Spanish king in on ’02 Venezuela coup?

Spain’s King Juan Carlos (now famously) told Hugo Chavez to “shut up” after the Venezuelan president repeatedly referred to former Spanish Prime Minister Jose Maria Aznar as a “fascist” at the Ibero-American Summit in Santiago, Chile, Nov. 10. (AP, Nov. 11) The following day, Chavez upped the ante by suggesting that Juan Carlos knew in advance of the abortive 2002 coup d’etat in Venezuela. Chavez asserted that Spain’s ambassador had appeared at Venezuela’s presidential palace during the two-day coup to support interim “president” Pedro Carmona—with the King’s blessing. “Mr. King, did you know about the coup d’etat against Venezuela, against the democratic, legitimate government of Venezuela in 2002?” Chavez rhetorically asked at a news conference “It’s very hard to imagine the Spanish ambassador would have been at the presidential palace supporting the coup-plotters without authorization from his majesty.”

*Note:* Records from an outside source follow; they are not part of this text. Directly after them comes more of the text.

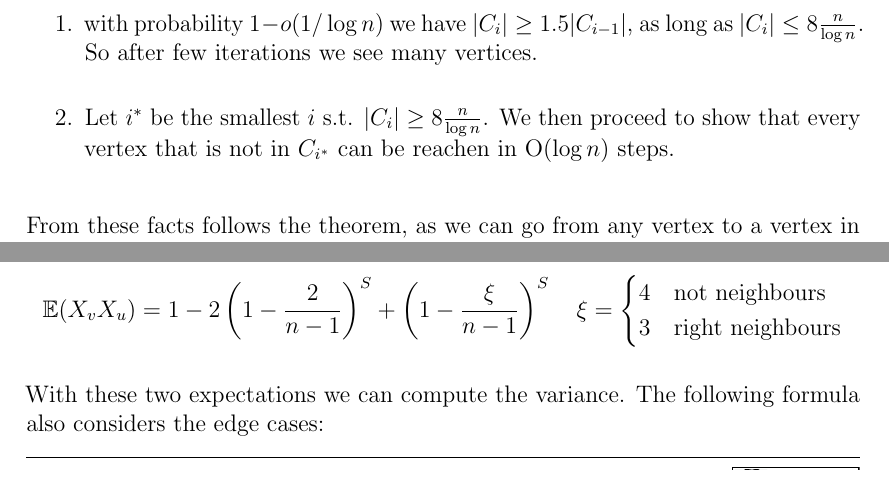
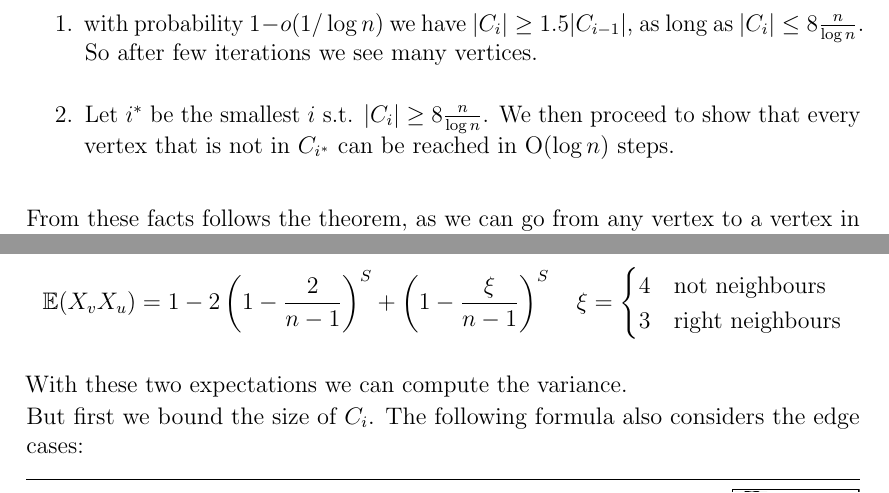
Before and after one commit to adrianN/Models-of-Computation, a LaTeX thesis (models of computation.tex, which reads lectures/seven.tex): two parts of page 26 of 27, joined at a grey line, cut so that both start at the same text. Compiled offline with pdfLaTeX.

```diff
--- a/lectures/seven.tex
+++ b/lectures/seven.tex
@@ -64,7 +64,7 @@
 
 \begin{enumerate}
 \item with probability $1-o(1/\log n)$ we have $|C_i| \geq 1.5 |C_{i-1}|$, as long as $|C_i| \leq 8 \frac{n}{\log n}$. So after few iterations we see many vertices.
-\item Let $i^*$ be the smallest $i$ s.t. $|C_i| \geq 8\frac{n}{\log n}$. We then proceed to show that every vertex that is not in $C_{i^*}$ can be reachen in O($\log n$) steps.
+\item Let $i^*$ be the smallest $i$ s.t. $|C_i| \geq 8\frac{n}{\log n}$. We then proceed to show that every vertex that is not in $C_{i^*}$ can be reached in O($\log n$) steps.
 \end{enumerate}
 
 From these facts follows the theorem, as we can go from any vertex to a vertex in $C_{i^*}$ in O($\log n$) steps, proceed to $C_0$ and take the direct route there ($C_0$ has small diameter).
@@ -91,7 +91,9 @@
 
 \[\E(X_vX_u) = 1-2\left(1-\frac{2}{n-1}\right)^S+\left(1-\frac{\xi}{n-1}\right)^S \quad \xi = \begin{cases}4 &\text{not neighbours}\\ 3 &\text{right neighbours}\end{cases}\]
 
-With these two expectations we can compute the variance. The following formula also considers the edge cases:
+With these two expectations we can compute the variance.
+
+But first we bound the size of $C_i$. The following formula also considers the edge cases:
 
 \begin{align*}
 \E(C_i) &\geq (n-|C_{i-1}| -\sqrt n) \cdot \left(1-\left(1-\frac{2}{n-1}\right)^S\right) \\
```
Also changed, not shown: models of computation.tex (+1 -1 lines), lectures/seven.tex (3 more changed lines).
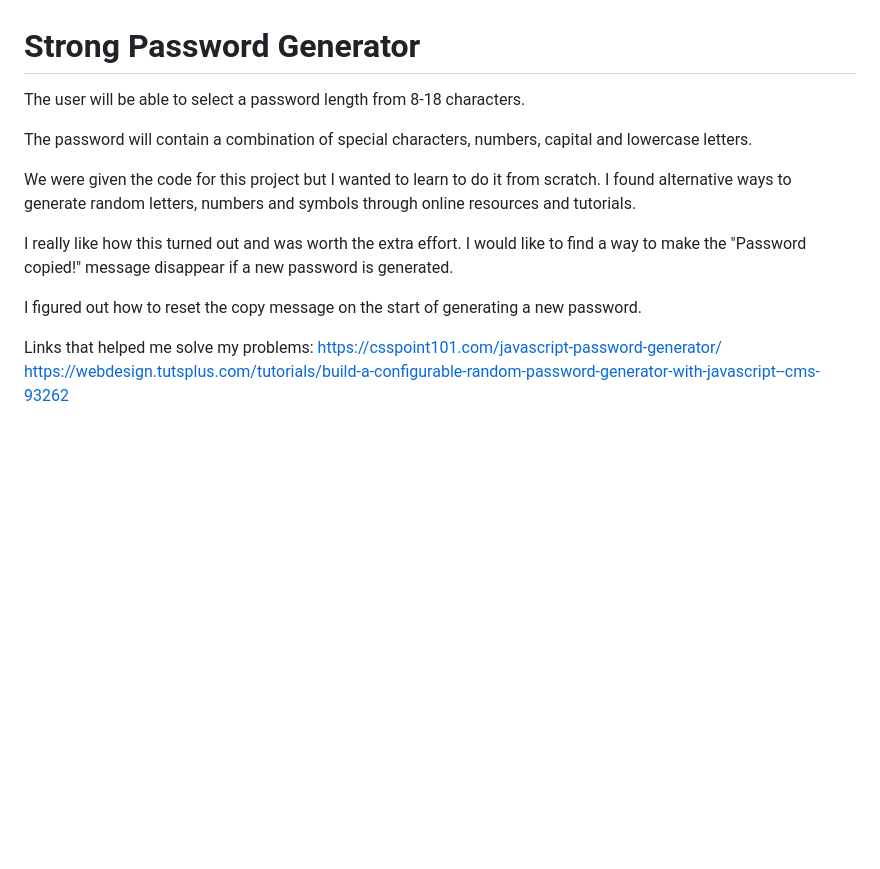
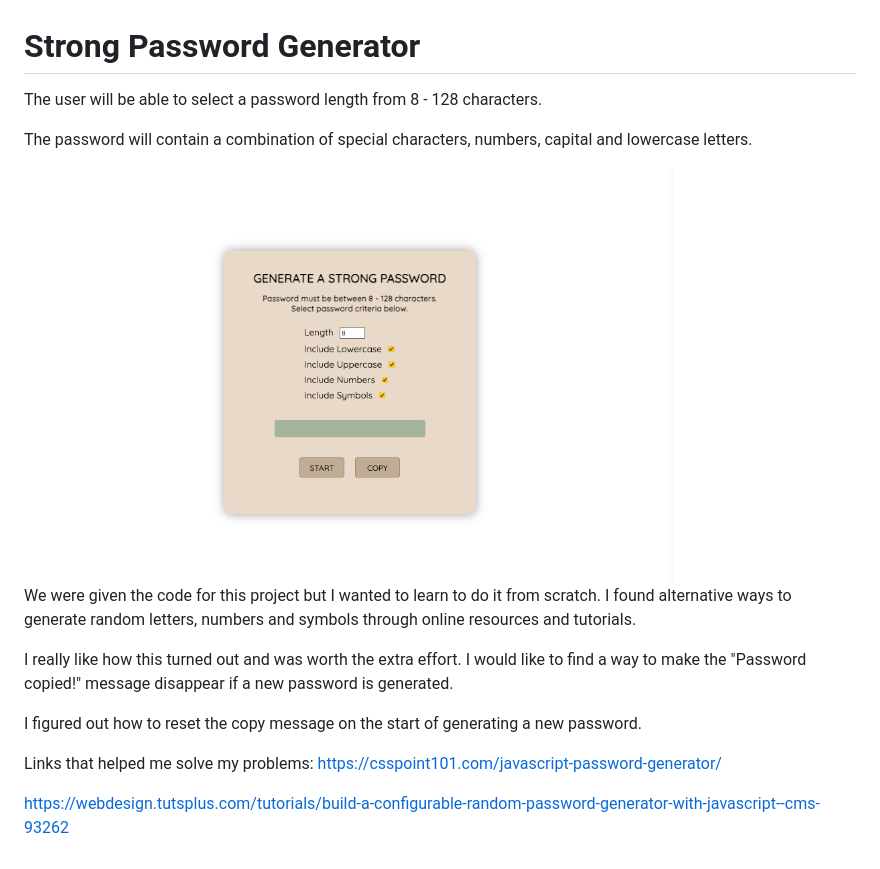
Before and after one commit to b-frazier/generate-password, a Markdown page: README.md, the part around the change. GitHub-like rendering; pictures changed too: assets/images/final-image.png (added); blank space fills up the shorter version.

Commit message:
included final photo in files and README

```diff
--- a/README.md
+++ b/README.md
@@ -1,8 +1,10 @@
 # Strong Password Generator
 
-The user will be able to select a password length from 8-18 characters.
+The user will be able to select a password length from 8 - 128 characters.
 
 The password will contain a combination of special characters, numbers, capital and lowercase letters.
+
+<img src="assets/images/final-image.png" width="650">
 
 We were given the code for this project but I wanted to learn to do it from scratch. I found alternative ways to generate random letters, numbers and symbols through online resources and tutorials.
 
@@ -13,4 +15,5 @@ I figured out how to reset the copy message on the start of generating a new pas
 
 Links that helped me solve my problems:
 https://csspoint101.com/javascript-password-generator/
+
 https://webdesign.tutsplus.com/tutorials/build-a-configurable-random-password-generator-with-javascript--cms-93262
```
Also changed, not shown: 3 other files.
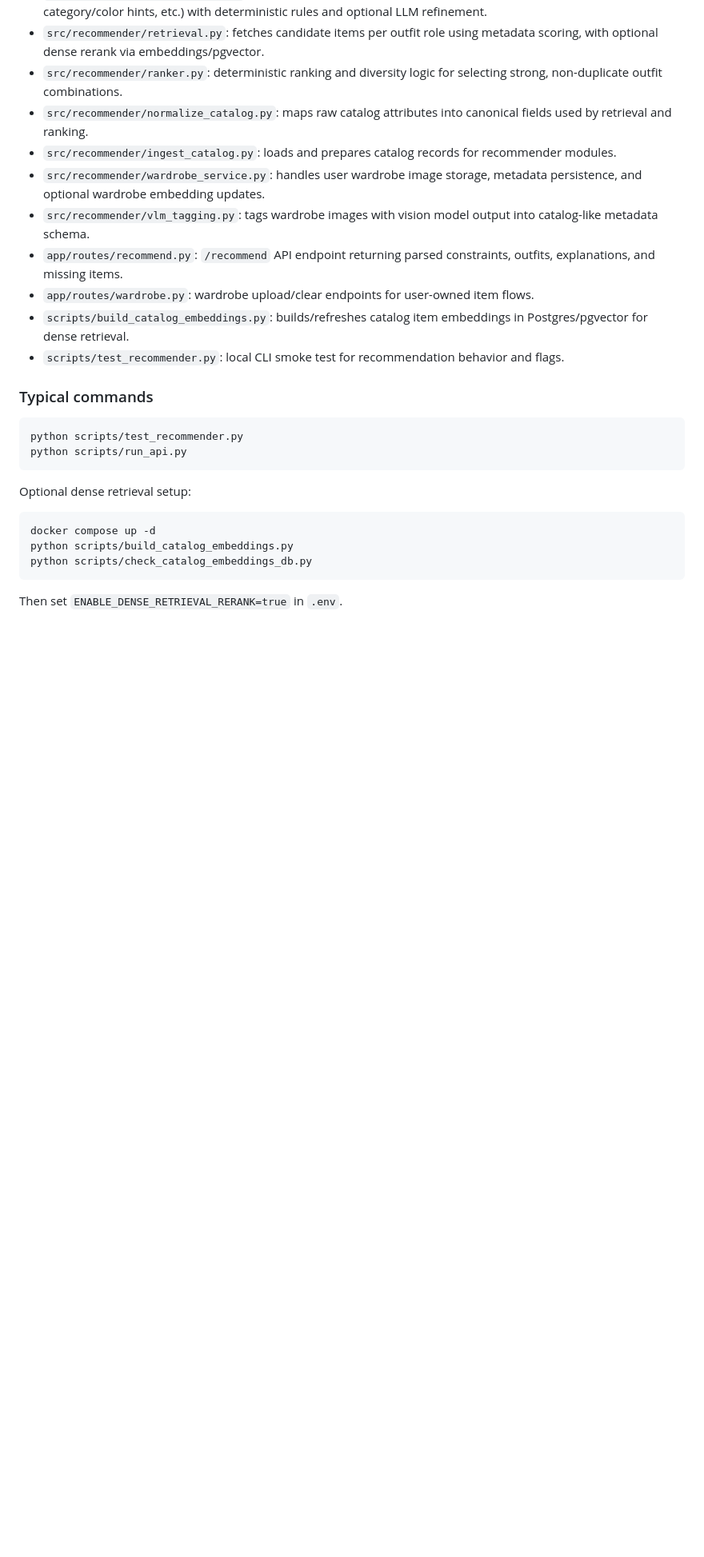
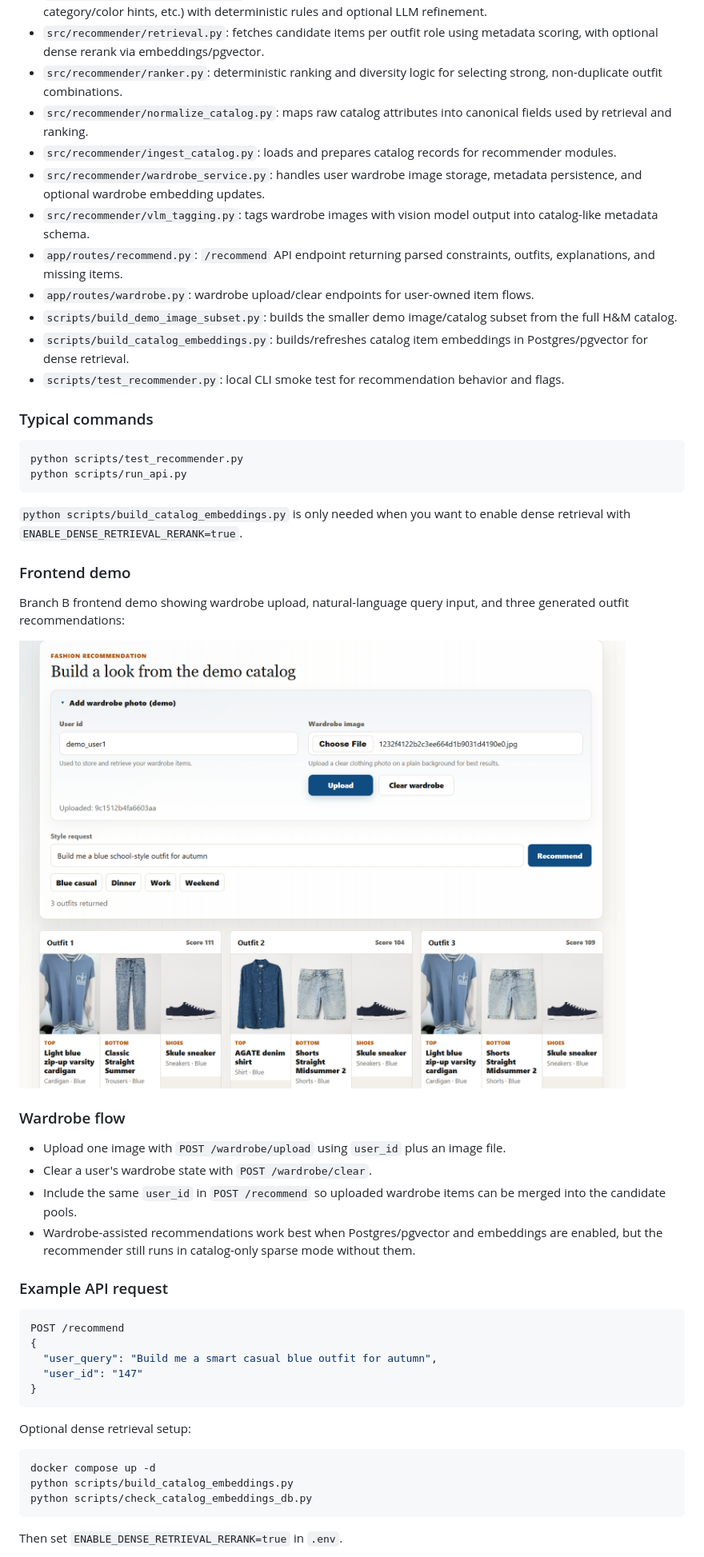
Before and after one commit to Zenpyhr/Fashion_Bot, a Markdown page: README.md, the part around one of its changes. Shown at 80% size. GitHub-like rendering; pictures changed too: recommender_sample.png (added); blank space fills up the shorter version.

Commit message:
Update readme for recommender

````diff
--- a/README.md
+++ b/README.md
@@ -217,6 +242,7 @@ Recommendation response containing:
 - `src/recommender/vlm_tagging.py`: tags wardrobe images with vision model output into catalog-like metadata schema.
 - `app/routes/recommend.py`: `/recommend` API endpoint returning parsed constraints, outfits, explanations, and missing items.
 - `app/routes/wardrobe.py`: wardrobe upload/clear endpoints for user-owned item flows.
+- `scripts/build_demo_image_subset.py`: builds the smaller demo image/catalog subset from the full H&M catalog.
 - `scripts/build_catalog_embeddings.py`: builds/refreshes catalog item embeddings in Postgres/pgvector for dense retrieval.
 - `scripts/test_recommender.py`: local CLI smoke test for recommendation behavior and flags.
 
@@ -225,6 +251,31 @@ Recommendation response containing:
 ```bash
 python scripts/test_recommender.py
 python scripts/run_api.py
+```
+
+`python scripts/build_catalog_embeddings.py` is only needed when you want to enable dense retrieval with `ENABLE_DENSE_RETRIEVAL_RERANK=true`.
+
+### Frontend demo
+
+Branch B frontend demo showing wardrobe upload, natural-language query input, and three generated outfit recommendations:
+
+![Track B frontend demo](recommender_sample.png)
+
+### Wardrobe flow
+
+- Upload one image with `POST /wardrobe/upload` using `user_id` plus an image file.
+- Clear a user's wardrobe state with `POST /wardrobe/clear`.
+- Include the same `user_id` in `POST /recommend` so uploaded wardrobe items can be merged into the candidate pools.
+- Wardrobe-assisted recommendations work best when Postgres/pgvector and embeddings are enabled, but the recommender still runs in catalog-only sparse mode without them.
+
+### Example API request
+
+```json
+POST /recommend
+{
+  "user_query": "Build me a smart casual blue outfit for autumn",
+  "user_id": "147"
+}
 ```
 
 Optional dense retrieval setup:
````
Also changed, not shown: other parts of README.md (+42 -4 lines), recommender_eval.png (added).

The initial “fascist” remark Nov. 10 came in reference to Aznar’s support for the FTAA/ALCA trade pact, which Chávez described as “an imperialist project.” Chavez embellished: “Fascists are not human. A snake is more human.” Spain’s current Prime Minister, Jose Luis Rodriguez Zapatero, aadressed Chavez in his turn at the mike: “President Hugo Chavez, I think there is an essential principle to dialogue, and that is, to respect and be respected, we should be careful not to fall into insults.” Chavez continued to interrupt as Zapatero spoke, although his microphone was off. Juan Carlos, seated next to Zapatero, leaned toward Chavez and loudly asked, “Why don’t you shut up?” The monarch then left the chamber.

“They told me some Spanish officials grabbed him by the arm, because he’s strong and tall,” Chavez recalled in comments published Sunday by Spain’s El Mundo. “He acted like an angry bull. I’m no bullfighter—but olé!”

Chavez later accused Juan Carlos of violating protocol. “I hope this will not damage relations,” Chavez said as he left his Santiago hotel room Nov. 11. “But I think it’s imprudent for a king to shout at a president to shut up.” (AP, Nov. 12; BBC, Nov. 11; TypicallySpanish, Nov. 10)

See our last posts on Venezuela and Spain.

  1. Fidel into the fray
    “Genocidal”? Chill out a little, Fidel. From Bloomberg, Nov. 19:

    Cuba’s President Fidel Castro has described as “cowardly” remarks that Spanish Prime Minister Jose Luis Rodriguez Zapatero directed at Venezuelan President Hugo Chavez during last week’s Ibero-American summit in Chile.

    Castro, 81, issued a statement recently to side with Chavez, his closest ally, who was told to “shut up” at the summit by Spanish King Juan Carlos I after the Venezuelan leader called Spain’s former Prime Minister Jose Maria Aznar Lopez a fascist. Zapatero also defended Aznar from Chavez’s attack, telling him that his predecessor was elected democratically.

    The exchange was “an unambiguous display of the genocidal ways and methods of the empire, its accomplices and the anesthetized victims of the Third World,” Castro wrote in an e- mailed “reflection,” entitled “The Ideological Waterloo.”

  2. Now “shut up, Chavez” ringtones!
    From BBC, Nov. 19:

    The king of Spain’s recent undiplomatic outburst at the Venezuelan president has become a ringtone hit across Spain.

    An estimated 500,000 people have downloaded the insult featuring the words “Why don’t you shut up?”, generating a reported 1.5m euros ($2m)…

    Branded mugs, t-shirts and websites featuring the row are also profitable.

    In Venezuela, a group of students who oppose Mr Chavez’s government have also been downloading the ringtone, a US newspaper reported.

    “It’s a form of protest,” a 21-year-old student in Caracas told the Miami Herald. “It’s something that a lot of people would like to tell the president.”